Although the star-studded cast of "The Cherry Orchard" gives the project a strong dose of sex appeal, the virtue of this production has more to do with Belgrader's decision to present the play as the comedy of manners that Chekhov always insisted it was.

CSC’s Chekhov Initiative has had its ups and downs since its launch in 2008. But there are no flies whatsoever on Romanian helmer Andrei Belgrader’s stunning production of “The Cherry Orchard.” Although the star-studded cast anchored by Dianne Wiest (Ranevskaya) and John Turturro (Lopakhin) gives the project a strong dose of sex appeal, the virtue of this production has more to do with Belgrader’s decision to present the play as the comedy of manners that Chekhov always insisted it was.

Santo Loquasto’s charming nursery setting, its wee furniture painted in unblemished white, is a persuasive indication that the people who live on this country estate have never grown up. Madame Ranevskaya (Dianne Wiest), the absent landowner who has returned from abroad after five years, is the biggest baby of them all. Costumed (by Marco Piemontese) in something long and white and delicate as a christening gown, the charismatic Wiest floats onstage with the winsome smile and languid manner of a shameless heartbreaker.

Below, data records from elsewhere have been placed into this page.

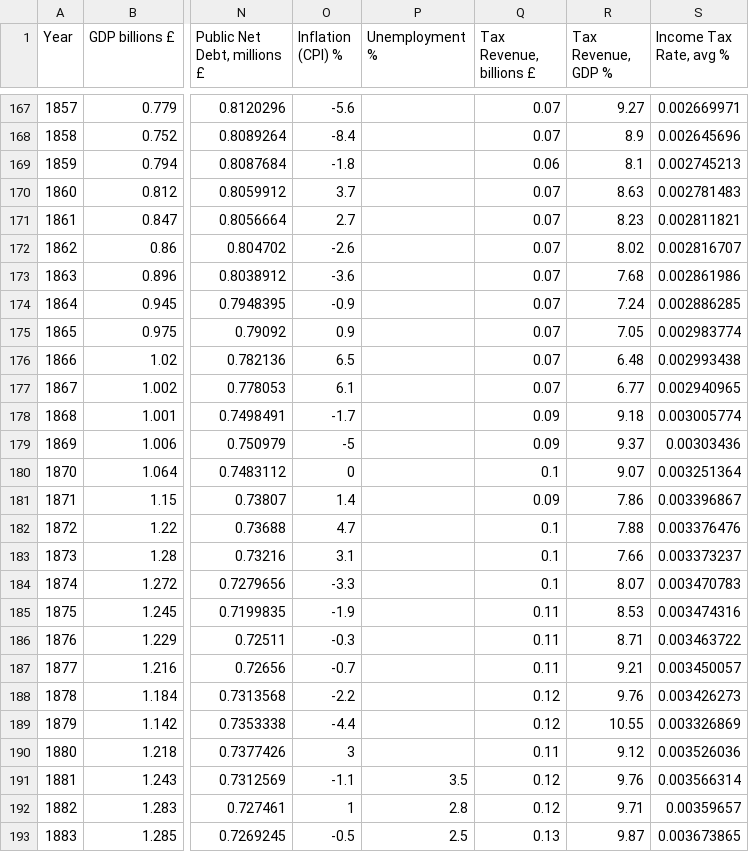
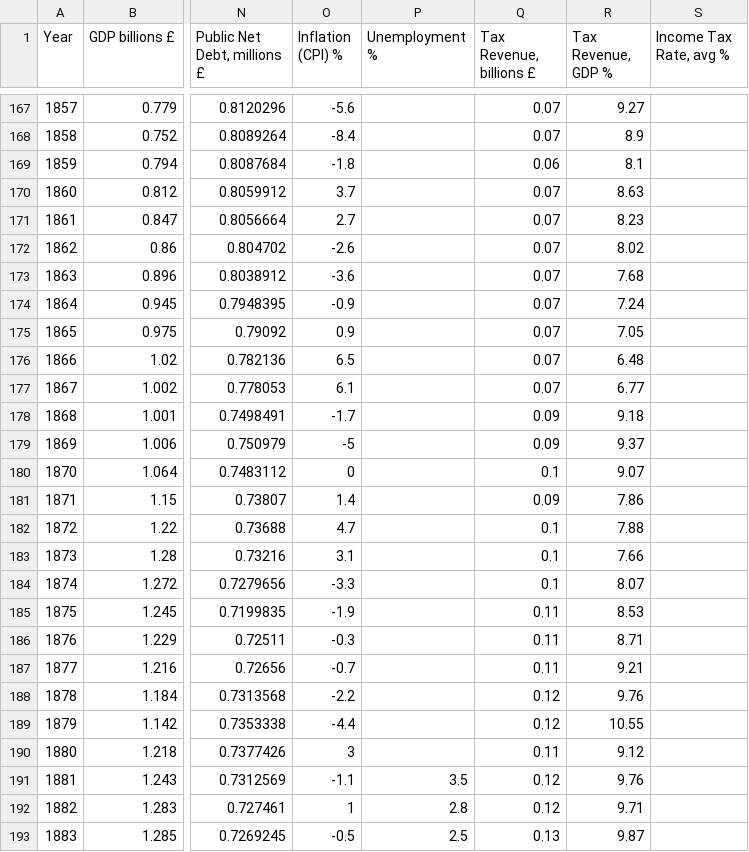
Before and after one commit to lifebennder/Visdjango, a CSV file: components/bower_components/debtdata.csv, drawn as a sheet; only a part is shown, gaps mark what is left out; the diff covers the shown part only; the diff names each change by its address in the sheet, - before the commit and + after, or states it on an @@ line.

```diff
--- a/components/bower_components/debtdata.csv
+++ b/components/bower_components/debtdata.csv
-S167 (Income Tax Rate, avg %): 0.002669971
+S167 (Income Tax Rate, avg %): (empty)
-S168 (Income Tax Rate, avg %): 0.002645696
+S168 (Income Tax Rate, avg %): (empty)
-S169 (Income Tax Rate, avg %): 0.002745213
+S169 (Income Tax Rate, avg %): (empty)
-S170 (Income Tax Rate, avg %): 0.002781483
+S170 (Income Tax Rate, avg %): (empty)
-S171 (Income Tax Rate, avg %): 0.002811821
+S171 (Income Tax Rate, avg %): (empty)
-S172 (Income Tax Rate, avg %): 0.002816707
+S172 (Income Tax Rate, avg %): (empty)
-S173 (Income Tax Rate, avg %): 0.002861986
+S173 (Income Tax Rate, avg %): (empty)
-S174 (Income Tax Rate, avg %): 0.002886285
+S174 (Income Tax Rate, avg %): (empty)
-S175 (Income Tax Rate, avg %): 0.002983774
+S175 (Income Tax Rate, avg %): (empty)
-S176 (Income Tax Rate, avg %): 0.002993438
+S176 (Income Tax Rate, avg %): (empty)
-S177 (Income Tax Rate, avg %): 0.002940965
+S177 (Income Tax Rate, avg %): (empty)
-S178 (Income Tax Rate, avg %): 0.003005774
+S178 (Income Tax Rate, avg %): (empty)
-S179 (Income Tax Rate, avg %): 0.00303436
+S179 (Income Tax Rate, avg %): (empty)
-S180 (Income Tax Rate, avg %): 0.003251364
+S180 (Income Tax Rate, avg %): (empty)
-S181 (Income Tax Rate, avg %): 0.003396867
+S181 (Income Tax Rate, avg %): (empty)
-S182 (Income Tax Rate, avg %): 0.003376476
+S182 (Income Tax Rate, avg %): (empty)
-S183 (Income Tax Rate, avg %): 0.003373237
+S183 (Income Tax Rate, avg %): (empty)
-S184 (Income Tax Rate, avg %): 0.003470783
+S184 (Income Tax Rate, avg %): (empty)
-S185 (Income Tax Rate, avg %): 0.003474316
+S185 (Income Tax Rate, avg %): (empty)
-S186 (Income Tax Rate, avg %): 0.003463722
+S186 (Income Tax Rate, avg %): (empty)
-S187 (Income Tax Rate, avg %): 0.003450057
+S187 (Income Tax Rate, avg %): (empty)
-S188 (Income Tax Rate, avg %): 0.003426273
+S188 (Income Tax Rate, avg %): (empty)
-S189 (Income Tax Rate, avg %): 0.003326869
+S189 (Income Tax Rate, avg %): (empty)
-S190 (Income Tax Rate, avg %): 0.003526036
+S190 (Income Tax Rate, avg %): (empty)
-S191 (Income Tax Rate, avg %): 0.003566314
+S191 (Income Tax Rate, avg %): (empty)
-S192 (Income Tax Rate, avg %): 0.00359657
+S192 (Income Tax Rate, avg %): (empty)
-S193 (Income Tax Rate, avg %): 0.003673865
+S193 (Income Tax Rate, avg %): (empty)
```
Also changed, not shown: 159 edited cells elsewhere in this file, static/debtdata.csv, 5 other files.
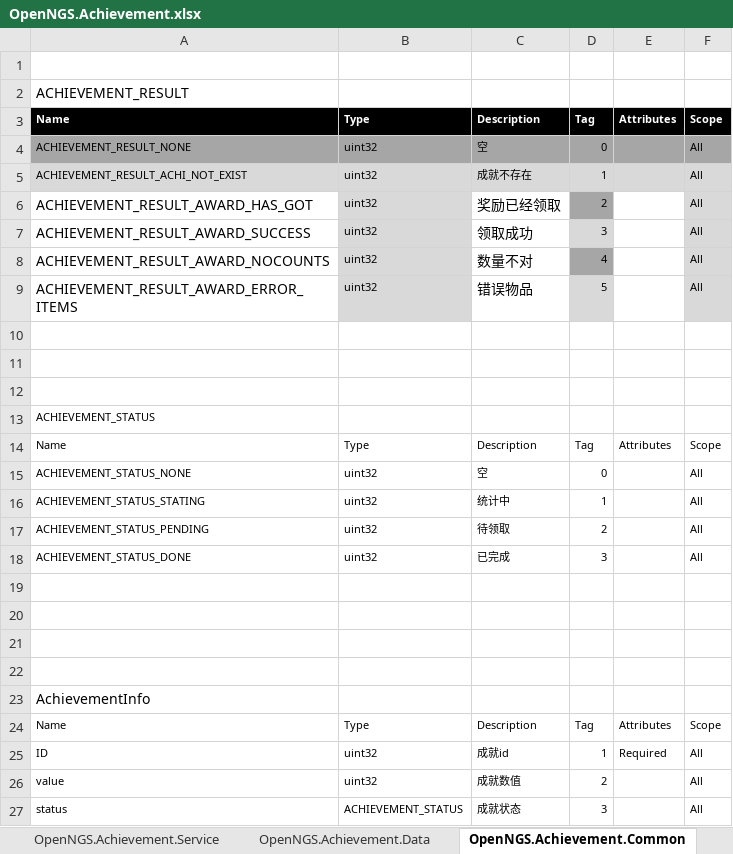
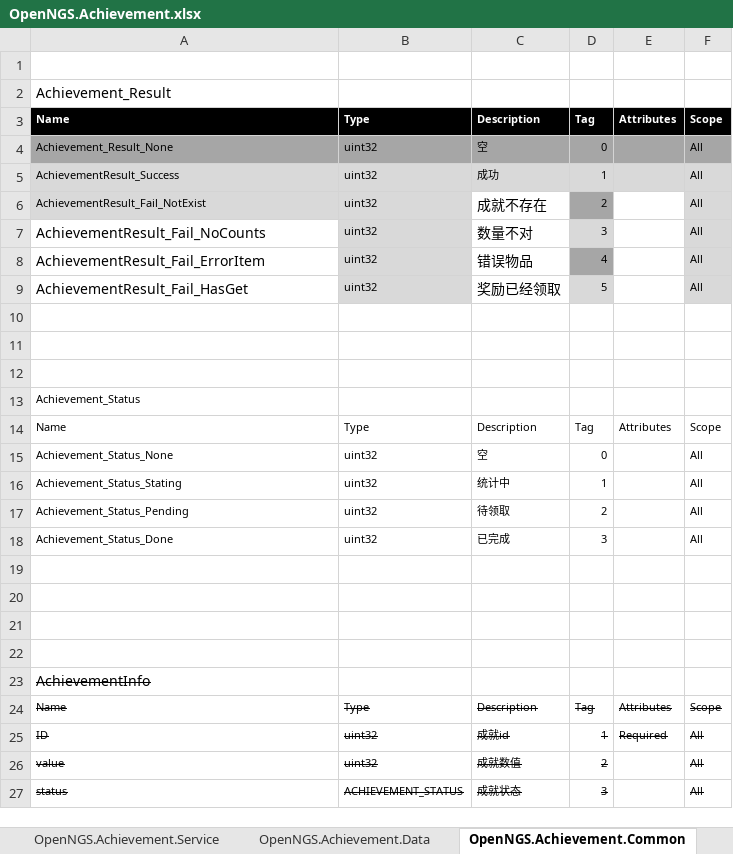
Before and after one commit to Open-NGS/OpenNGS.Network, an Excel workbook: Data/Entities/OpenNGS/OpenNGS.Achievement.xlsx, sheet OpenNGS.Achievement.Common, drawn as a sheet; values as stored, in another font and other column widths than the file's, no borders; conditional formats and table styles not drawn; the diff names each change by its address in the sheet, - before the commit and + after, or states it on an @@ line.

```diff
--- a/Data/Entities/OpenNGS/OpenNGS.Achievement.xlsx (sheet OpenNGS.Achievement.Common)
+++ b/Data/Entities/OpenNGS/OpenNGS.Achievement.xlsx (sheet OpenNGS.Achievement.Common)
-A2: ACHIEVEMENT_RESULT
+A2: Achievement_Result
-A4: ACHIEVEMENT_RESULT_NONE
+A4: Achievement_Result_None
-A5: ACHIEVEMENT_RESULT_ACHI_NOT_EXIST
+A5: AchievementResult_Success
-C5: 成就不存在
+C5: 成功
-A6: ACHIEVEMENT_RESULT_AWARD_HAS_GOT
+A6: AchievementResult_Fail_NotExist
-A6 fill: none
+A6 fill: #D9D9D9, text size: smaller
-C6: 奖励已经领取
+C6: 成就不存在
-A7: ACHIEVEMENT_RESULT_AWARD_SUCCESS
+A7: AchievementResult_Fail_NoCounts
-C7: 领取成功
+C7: 数量不对
-A8: ACHIEVEMENT_RESULT_AWARD_NOCOUNTS
+A8: AchievementResult_Fail_ErrorItem
-C8: 数量不对
+C8: 错误物品
-A9: ACHIEVEMENT_RESULT_AWARD_ERROR_ITEMS
+A9: AchievementResult_Fail_HasGet
-C9: 错误物品
+C9: 奖励已经领取
-A13: ACHIEVEMENT_STATUS
+A13: Achievement_Status
-A15: ACHIEVEMENT_STATUS_NONE
+A15: Achievement_Status_None
-A16: ACHIEVEMENT_STATUS_STATING
+A16: Achievement_Status_Stating
-A17: ACHIEVEMENT_STATUS_PENDING
+A17: Achievement_Status_Pending
-A18: ACHIEVEMENT_STATUS_DONE
+A18: Achievement_Status_Done
-A23 strikethrough: off
+A23 strikethrough: on
-A24:F25 strikethrough: off
+A24:F25 strikethrough: on
-A26:D27 strikethrough: off
+A26:D27 strikethrough: on
-F26:F27 strikethrough: off
+F26:F27 strikethrough: on
```
Also changed, not shown: sheet OpenNGS.Achievement.Service, sheet Models, sheet OpenNGS.Achievement.Data, sheet OpenNGS.Achievement.DB, Data/Tables/Achievement.xlsx, 20 other files.
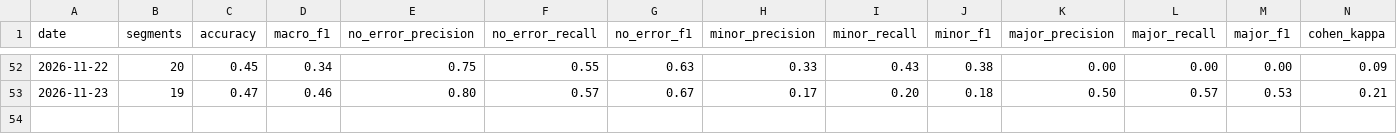
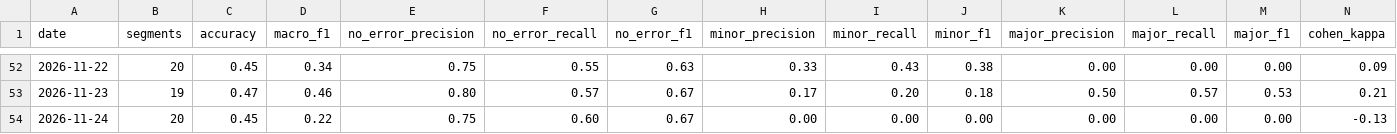
Before and after one commit to gomezclint/evaluation-test, a CSV file: daily-exports/comparisons/metrics_history.csv, drawn as a sheet; only a part is shown, gaps mark what is left out; rows hold the shown columns only; the diff names each change by its address in the sheet, - before the commit and + after, or states it on an @@ line.

```diff
--- a/daily-exports/comparisons/metrics_history.csv
+++ b/daily-exports/comparisons/metrics_history.csv
+row 54: 2026-11-24 | 20 | 0.45 | 0.22 | 0.75 | 0.60 | 0.67 | 0.00 | 0.00 | 0.00 | 0.00 | 0.00 | 0.00 | -0.13
```
Also changed, not shown: 4 other files.
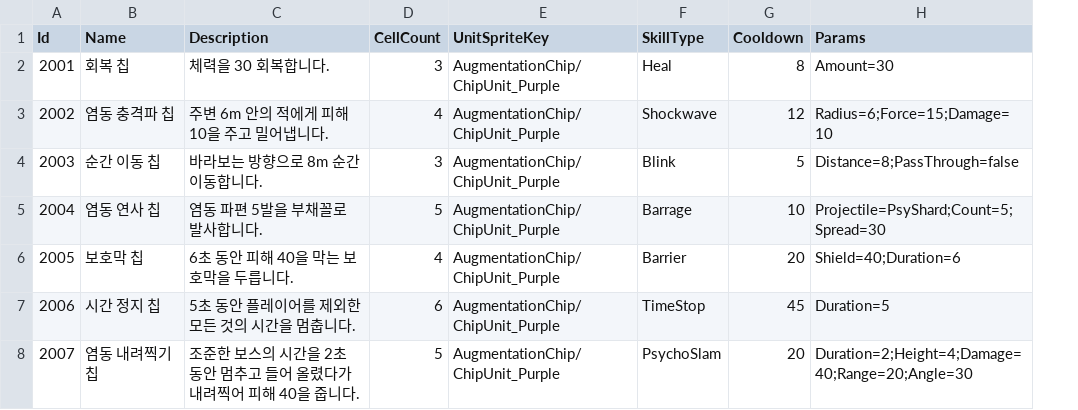
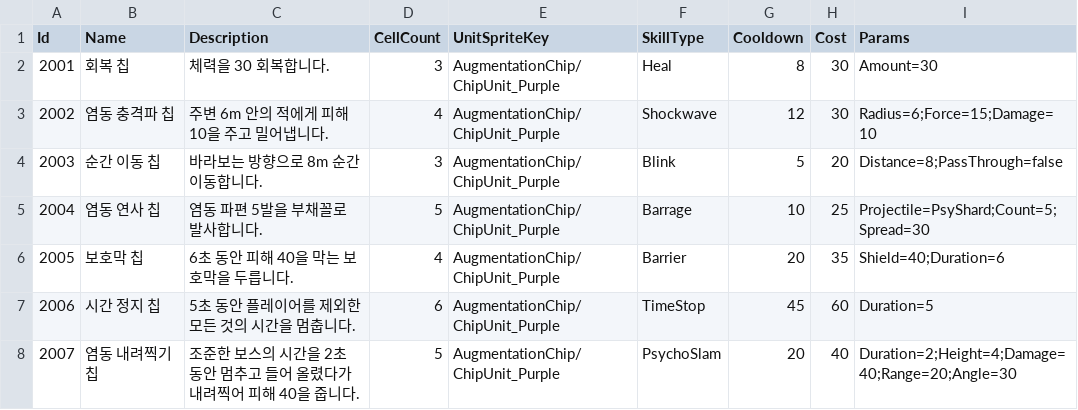
Before and after one commit to keeeery/ODDITY, a TSV file: Assets/StreamingAssets/Table/SkillChip.tsv, drawn as a sheet; the diff names each change by its address in the sheet, - before the commit and + after, or states it on an @@ line.

```diff
--- a/Assets/StreamingAssets/Table/SkillChip.tsv
+++ b/Assets/StreamingAssets/Table/SkillChip.tsv
+column H (Cost), rows 2-8: 30 | 30 | 20 | 25 | 35 | 60 | 40
```
Also changed, not shown: 4 other files.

As a result of years of neglect, the family estate has been put up for auction. But the infantile Ranevskaya is such a narcissist, and so willfully detached from worldly matters, she’s incapable of making any kind of intelligent business decision about the property.

This drives Lopakhin (John Turturro), her rich, business-savvy neighbor, into a state of wild (and wildly funny) frustration. Unlike some of the dreamers in this household, Lopakhin has no illusions about who he is — and who he isn’t. Turturro is wonderfully nonchalant in that painful moment when Lopakhin acknowledges that he is, and will always be, the peasant son of his peasant father. The thesp is more passionate and intensely riveting after Lopakhin has bought the cherry orchard and realizes that, in claiming his heart’s desire, he has also destroyed it.

But Lopakhin is wrong about one thing. It isn’t good breeding that keeps Ranevskaya and everything she represents out of his rough peasant grasp. It’s the sense of ironic fatalism that makes the upper classes so romantic, so tragic — and so damned funny.

John Christopher Jones’ modernized (but not anachronistic) translation is drolly amusing, and under Belgrader’s buoyant direction, everyone in the ensemble is free to explore the absurdity of their characters.

Wiest’s delighted laughter is heard often, prompted by those moments when Ranevskaya is startled by someone’s outrageous behavior — often, her own. Roberta Maxwell’s cunning perf makes a genuine wit of Charlotta, the querulous German governess more often played as a fussy old biddy. Even Trofimov, the earnest young radical played by Josh Hamilton, seems to know when his political rants make him look ridiculous.

This is not to say that Belgrader has drained the characters of their tragic humanity. The lovelorn Varya (Juliet Rylance, full of fury) is still miserably unhappy. Young Anya (Katherine Waterston, in another striking turn) is still sadly in need of parental love and direction. Ranevskaya’s brother Gaev (a sensitive reading from Daniel Davis) is still a pathetic old soul. And Fiers (in an instantly memorable perf by Alvin Epstein) will still break your heart.

But for all their losses, this household doesn’t become mired in the lugubrious depths of tragedy that Chekhovian productions are prone to. They may be crying inside, but in this production, their lamentations are drowned out by the sound of laughter.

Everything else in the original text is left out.